[Task objective]
Reproduce all of the data below without alteration; exclude every picture.

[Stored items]

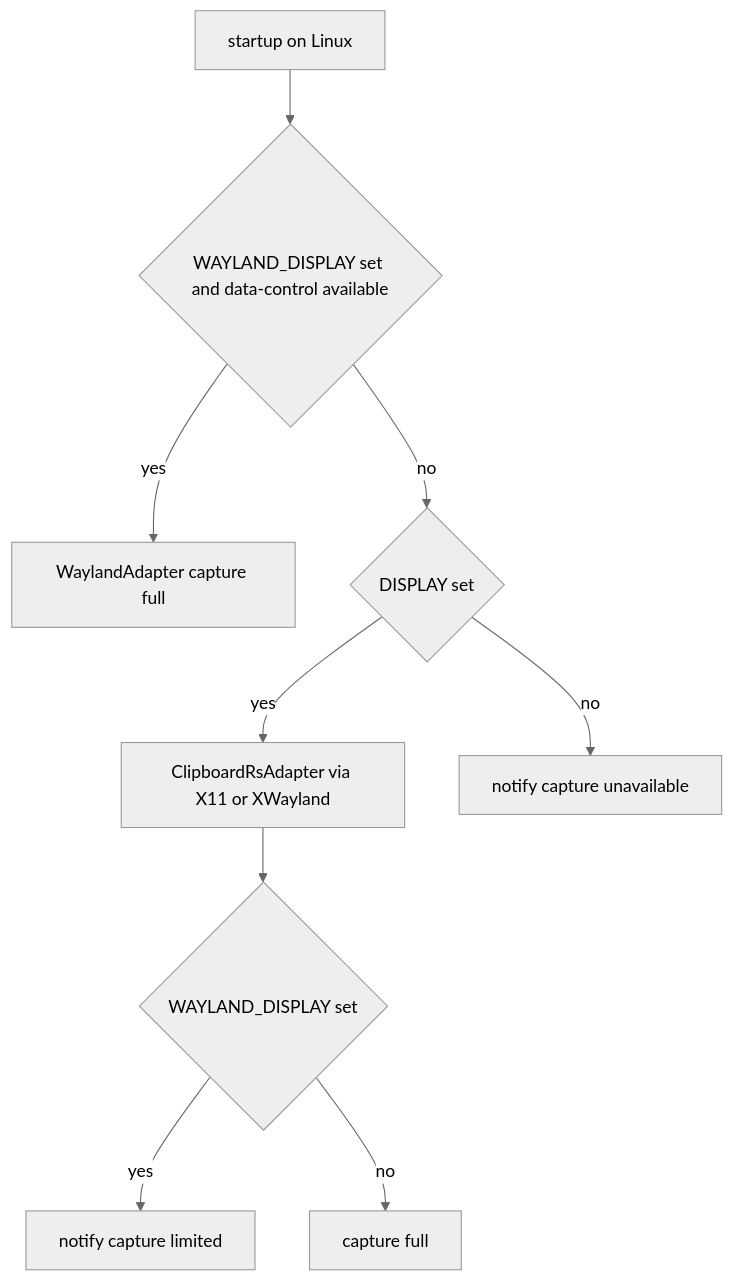
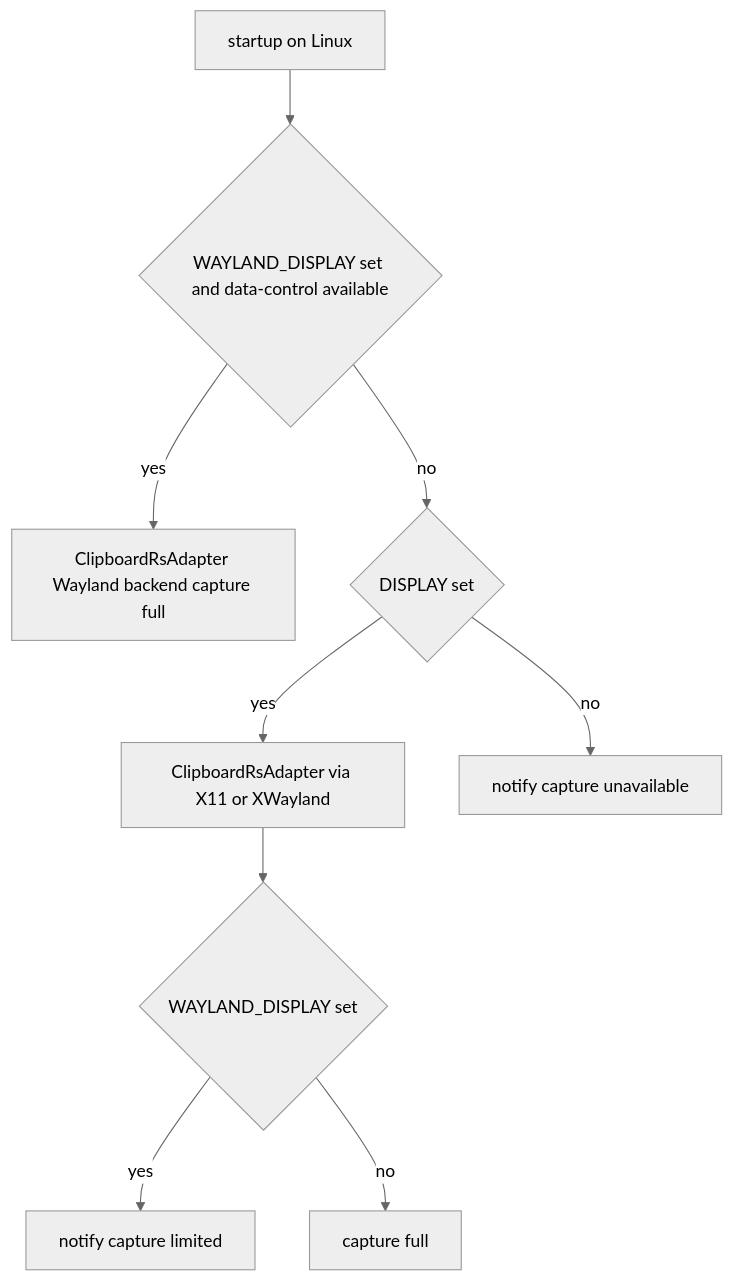
Before and after one commit to YasuhiroInagawa/clipbuf: the fourth of 4 diagrams in .kiro/specs/clipbuf-mvp/design.md, drawn with Mermaid (neutral theme). The commit also changed other lines of this file and 4 other files, not shown here.

Commit message:
spec(clipbuf-mvp): handle Wayland via clipboard-rs wayland feature instead of a custom adapter

````diff
--- a/.kiro/specs/clipbuf-mvp/design.md
+++ b/.kiro/specs/clipbuf-mvp/design.md
@@ -296,11 +292,11 @@
 ```mermaid
 flowchart TD
     Start[startup on Linux] --> W{WAYLAND_DISPLAY set and data-control available}
-    W -- yes --> WL[WaylandAdapter capture full]
+    W -- yes --> WL[ClipboardRsAdapter Wayland backend capture full]
     W -- no --> X{DISPLAY set}
     X -- yes --> X11[ClipboardRsAdapter via X11 or XWayland]
     X11 --> WLENV{WAYLAND_DISPLAY set}
     WLENV -- yes --> Limited[notify capture limited]
     WLENV -- no --> Full[capture full]
     X -- no --> None[notify capture unavailable]
 ```
````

[Solution to this task]
Before and after one commit to YasuhiroInagawa/clipbuf: the fourth of 4 diagrams in .kiro/specs/clipbuf-mvp/design.md, drawn with Mermaid (neutral theme). The commit also changed other lines of this file and 4 other files, not shown here.

Commit message:
spec(clipbuf-mvp): handle Wayland via clipboard-rs wayland feature instead of a custom adapter

````diff
--- a/.kiro/specs/clipbuf-mvp/design.md
+++ b/.kiro/specs/clipbuf-mvp/design.md
@@ -296,11 +292,11 @@
 ```mermaid
 flowchart TD
     Start[startup on Linux] --> W{WAYLAND_DISPLAY set and data-control available}
-    W -- yes --> WL[WaylandAdapter capture full]
+    W -- yes --> WL[ClipboardRsAdapter Wayland backend capture full]
     W -- no --> X{DISPLAY set}
     X -- yes --> X11[ClipboardRsAdapter via X11 or XWayland]
     X11 --> WLENV{WAYLAND_DISPLAY set}
     WLENV -- yes --> Limited[notify capture limited]
     WLENV -- no --> Full[capture full]
     X -- no --> None[notify capture unavailable]
 ```
````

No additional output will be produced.